That work ethic has certainly paid dividends – the duo’s live show has had critics falling over themselves, describing Winterbourne as “delightful, talented and genuinely wondrous to watch…with a distinctive command of the stage and connection and intoxicating energy” (Rip It Up) and “almost unfathomable . . . incredibly rewarding” (Casual Band Blogger). And while playing their own shows and supporting acts like Patrick James, Little May and The Rubens has kept the guys away from home a lot, for best friends Draper and Jordan Brady, the touring has only strengthened their already tight bond. Anyone who has seen their hilarious road trip clips on Youtube will know that there’s no place these guys would rather be. “Our friendship is just based on making music,” says Draper, “but we never consciously thought, ‘We want to write songs and have a band,’ it just sort of happened. Then, when people started paying attention, well, we were just happy to go a long for the ride.”
That ride takes an exciting new twist with the duo’s forthcoming second EP, a six-track set called Pendulum.
Where All But the Sun tipped its hat to the modern folk of bands like Boy & Bear and Mumford & Sons, evoking the spirit of Simon & Garfunkel, Pendulum takes Draper and Brady in a different direction altogether, with their love of The Beatles filtering through a kaleidoscope of modern influences to create something at once familiar and fresh. “It wasn’t planned,” says Draper of the new feel. “From early on bonding over music, it was very much about rock. We loved bands like Green Day and The Living End, and then got into Stereophonics, who were influenced by bands like The Kinks, The Beatles and Oasis. So when we started writing songs, they were our first influences. Funnily enough though, when we got to the stage of releasing our first music, we were really exploring more that old classic folk-rock sound focused on storytelling, guitars and harmonies, but now we’ve come out the other end – now we’re embracing a bigger sound, and we can really write the stuff we want.”

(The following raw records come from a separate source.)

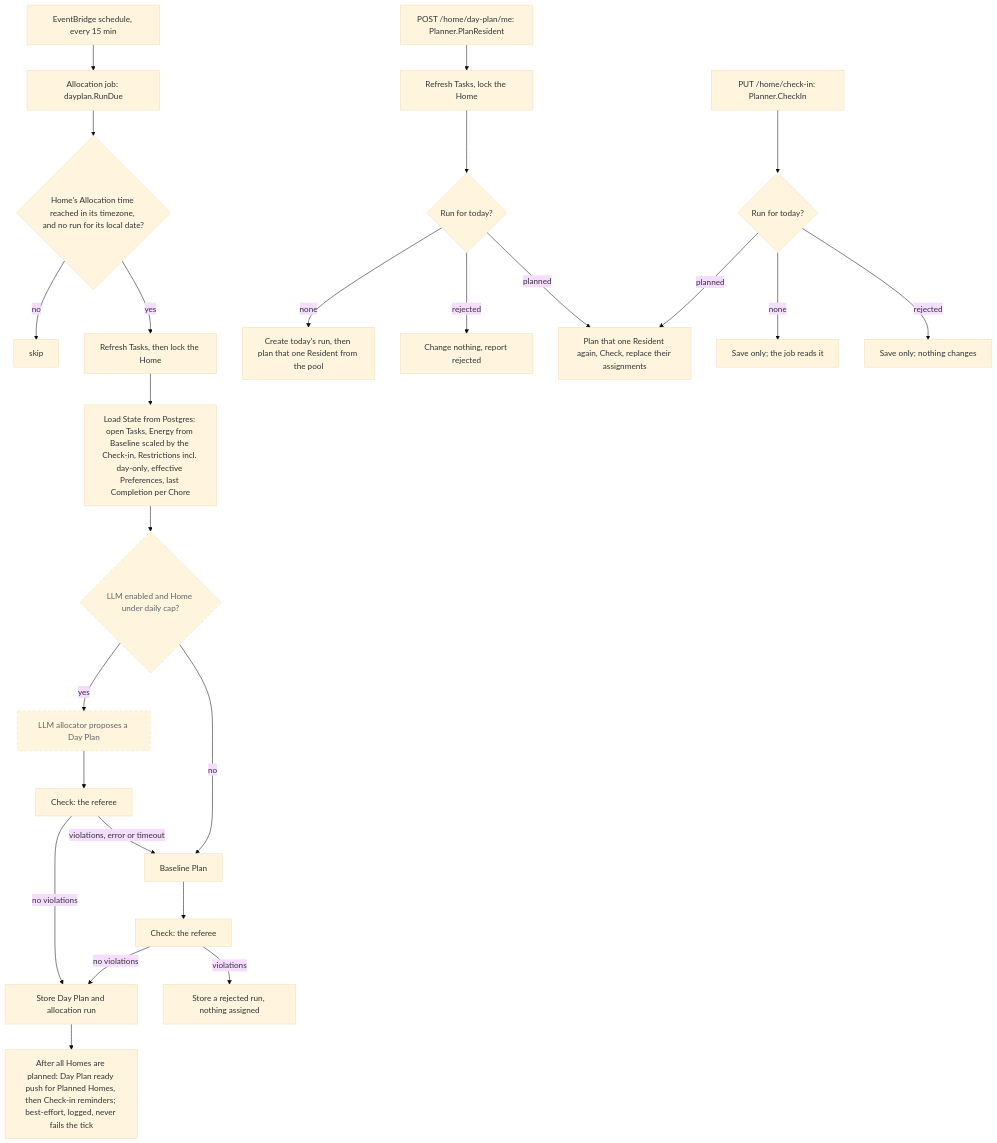
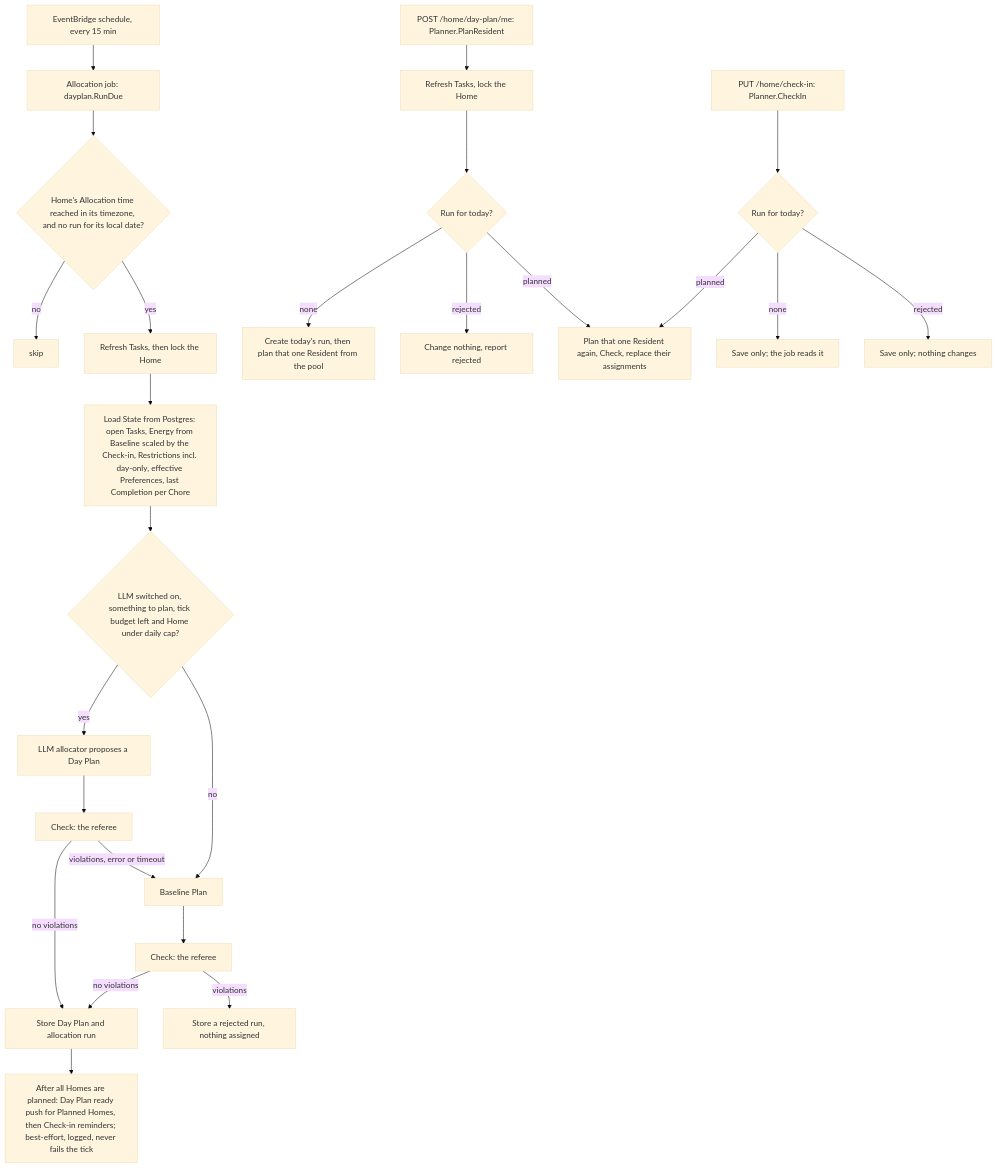
The diagram in docs/architecture/allocation.md (AbnerWillclefy/Homeowner), drawn with Mermaid (base theme) before and after one commit. The commit also changed other lines of this file and 4 other files, not shown here.

Commit message:
docs(architecture): describe the llm allocator, its cap and its switch (#26)

````diff
--- a/docs/architecture/allocation.md
+++ b/docs/architecture/allocation.md
@@ -62,29 +63,29 @@
 ```mermaid
 flowchart TD
     EB["EventBridge schedule, every 15 min"] --> J["Allocation job: dayplan.RunDue"]
     J --> H{"Home's Allocation time reached in its timezone, and no run for its local date?"}
     H -->|no| X["skip"]
     H -->|yes| R["Refresh Tasks, then lock the Home"]
     R --> L["Load State from Postgres: open Tasks, Energy from Baseline scaled by the Check-in, Restrictions incl. day-only, effective Preferences, last Completion per Chore"]
-    L --> Q{"LLM enabled and Home under daily cap?"}:::planned
-    Q -->|yes| LLM["LLM allocator proposes a Day Plan"]:::planned
+    L --> Q{"LLM switched on, something to plan, tick budget left and Home under daily cap?"}
+    Q -->|yes| LLM["LLM allocator proposes a Day Plan"]
     LLM --> CK["Check: the referee"]
     CK -->|no violations| S
     CK -->|violations, error or timeout| B
     Q -->|no| B["Baseline Plan"]
     B --> CK2["Check: the referee"]
     CK2 -->|no violations| S["Store Day Plan and allocation run"]
     CK2 -->|violations| RJ["Store a rejected run, nothing assigned"]
     S --> N["After all Homes are planned: Day Plan ready push for Planned Homes, then Check-in reminders; best-effort, logged, never fails the tick"]
     GR["POST /home/day-plan/me: Planner.PlanResident"] --> GF["Refresh Tasks, lock the Home"]
     GF --> GR2{"Run for today?"}
     GR2 -->|none| GN["Create today's run, then plan that one Resident from the pool"]
     GR2 -->|rejected| GJ["Change nothing, report rejected"]
     GR2 -->|planned| RP
     CI["PUT /home/check-in: Planner.CheckIn"] --> CR{"Run for today?"}
     CR -->|none| CS["Save only; the job reads it"]
     CR -->|rejected| CS2["Save only; nothing changes"]
     CR -->|planned| RP["Plan that one Resident again, Check, replace their assignments"]
 
     classDef planned stroke-dasharray: 5 5,color:#666
 ```
````
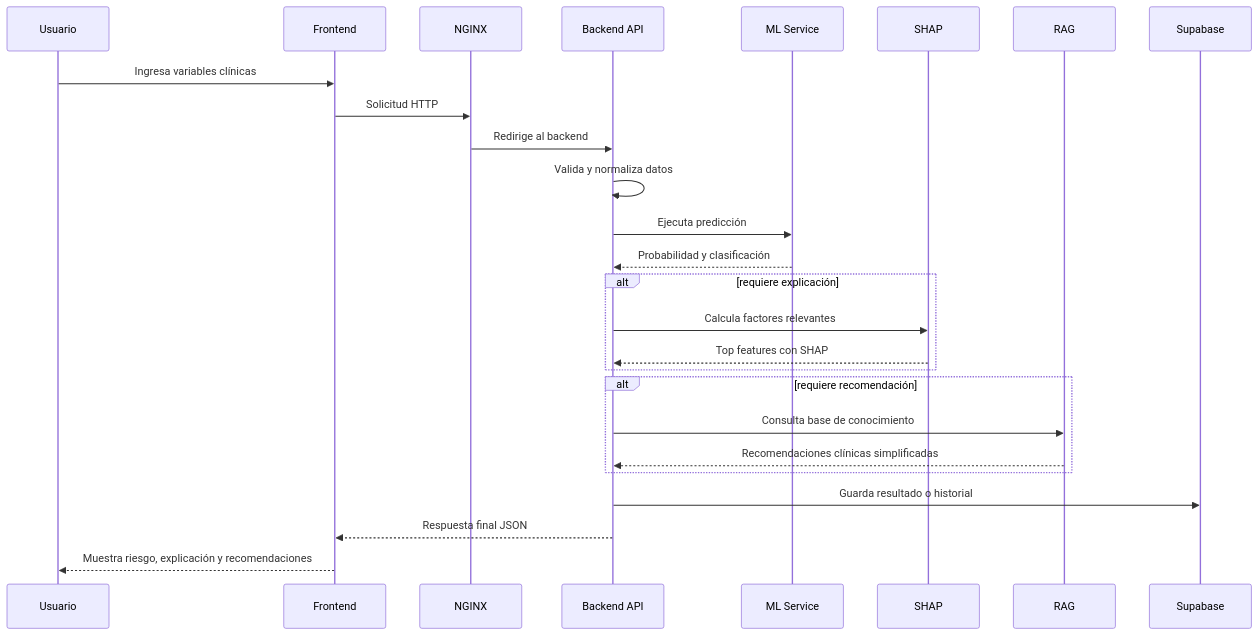
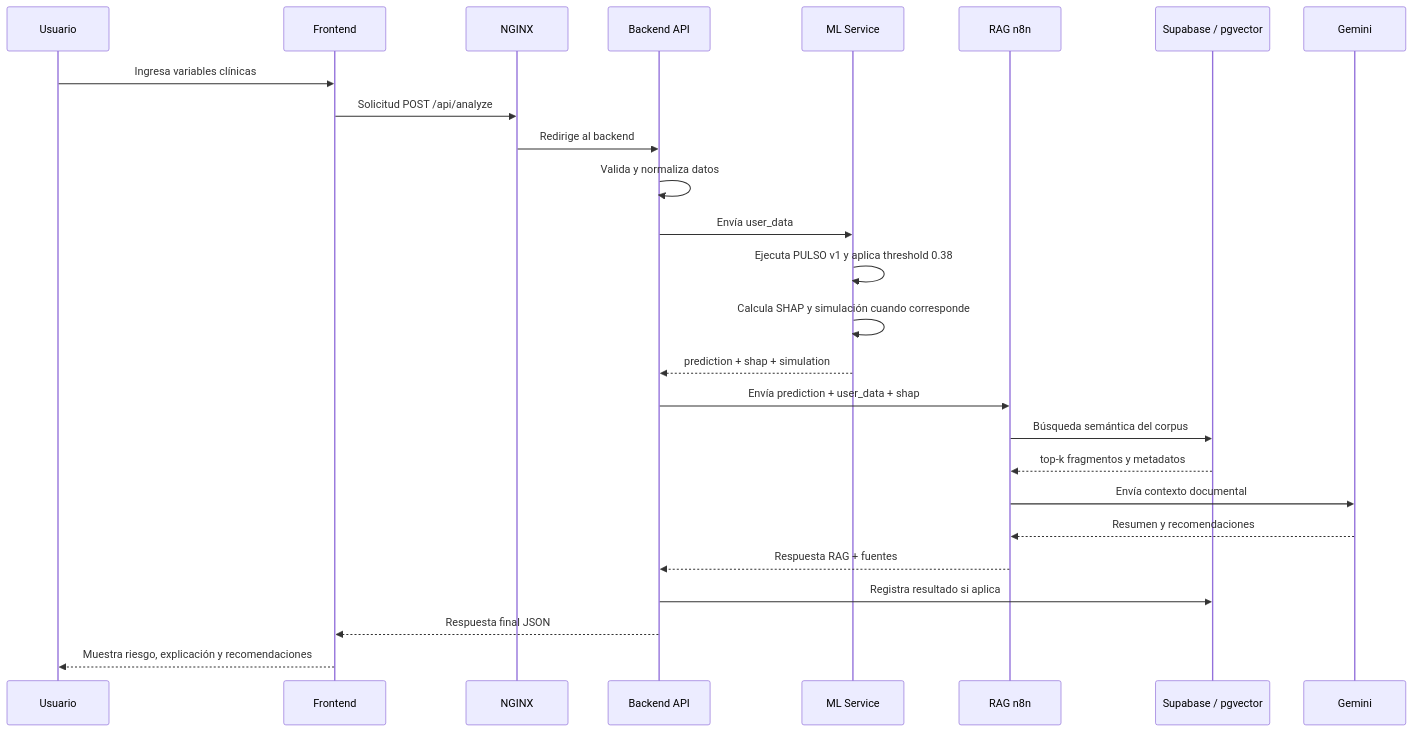
One commit to acoronellm/PULSO changed the third of 3 diagrams in SegundoInforme.md. Above: the diagram before and after it, drawn with Mermaid. The commit also changed other lines of this file, not shown here.

Commit message:
refactor(diagram): Update flowcharts for improved clarity and detail

````diff
--- a/SegundoInforme.md
+++ b/SegundoInforme.md
@@ -832,29 +863,29 @@
 ```mermaid
 sequenceDiagram
     participant U as Usuario
     participant F as Frontend
     participant N as NGINX
     participant B as Backend API
     participant M as ML Service
-    participant SH as SHAP
-    participant R as RAG
-    participant DB as Supabase
+    participant R as RAG n8n
+    participant DB as Supabase / pgvector
+    participant G as Gemini
 
     U->>F: Ingresa variables clínicas
-    F->>N: Solicitud HTTP
+    F->>N: Solicitud POST /api/analyze
     N->>B: Redirige al backend
     B->>B: Valida y normaliza datos
-    B->>M: Ejecuta predicción
-    M-->>B: Probabilidad y clasificación
-    alt requiere explicación
-        B->>SH: Calcula factores relevantes
-        SH-->>B: Top features con SHAP
-    end
-    alt requiere recomendación
-        B->>R: Consulta base de conocimiento
-        R-->>B: Recomendaciones clínicas simplificadas
-    end
-    B->>DB: Guarda resultado o historial
+    B->>M: Envía user_data
+    M->>M: Ejecuta PULSO v1 y aplica threshold 0.38
+    M->>M: Calcula SHAP y simulación cuando corresponde
+    M-->>B: prediction + shap + simulation
+    B->>R: Envía prediction + user_data + shap
+    R->>DB: Búsqueda semántica del corpus
+    DB-->>R: top-k fragmentos y metadatos
+    R->>G: Envía contexto documental
+    G-->>R: Resumen y recomendaciones
+    R-->>B: Respuesta RAG + fuentes
+    B->>DB: Registra resultado si aplica
     B-->>F: Respuesta final JSON
     F-->>U: Muestra riesgo, explicación y recomendaciones
 ```
````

That new direction is stamped out by single, “To Get To Know You”, which takes the heart and soul of the duo’s earlier work and transforms it into something else altogether. “We weren’t trying to do something outrageous and different, the song just wanted to go there, so we went with it,” explains Brady. “It started very differently to how it ended up. James just started playing this electric guitar part that had this great feel, and so when he chucked that in the song, it became this groovy, cool thing that was so much different than what we set out to write. We loved it.” The same spirit permeates the whole of Pendulum – “But I Do” is stomping, psychedelic rock & roll; “Shape” casts Winterbourne’s familiar harmonies against a driving, urgent backbeat; and closer “When I’m Under” evolves from a gentle acoustic lilt into majestic, multi-layered magic. It is music that could only be built on the sort of friendship Draper and Brady enjoy – bold, but honest to its roots. And for this duo, it’s just a way of life. “People always say, ‘Don’t ever give up, keep going,” says Draper. “Well we don’t have a choice, this is all we can do.” “Yeah, no one will employ us now,” jokes Brady. “We don’t exactly have a resume.”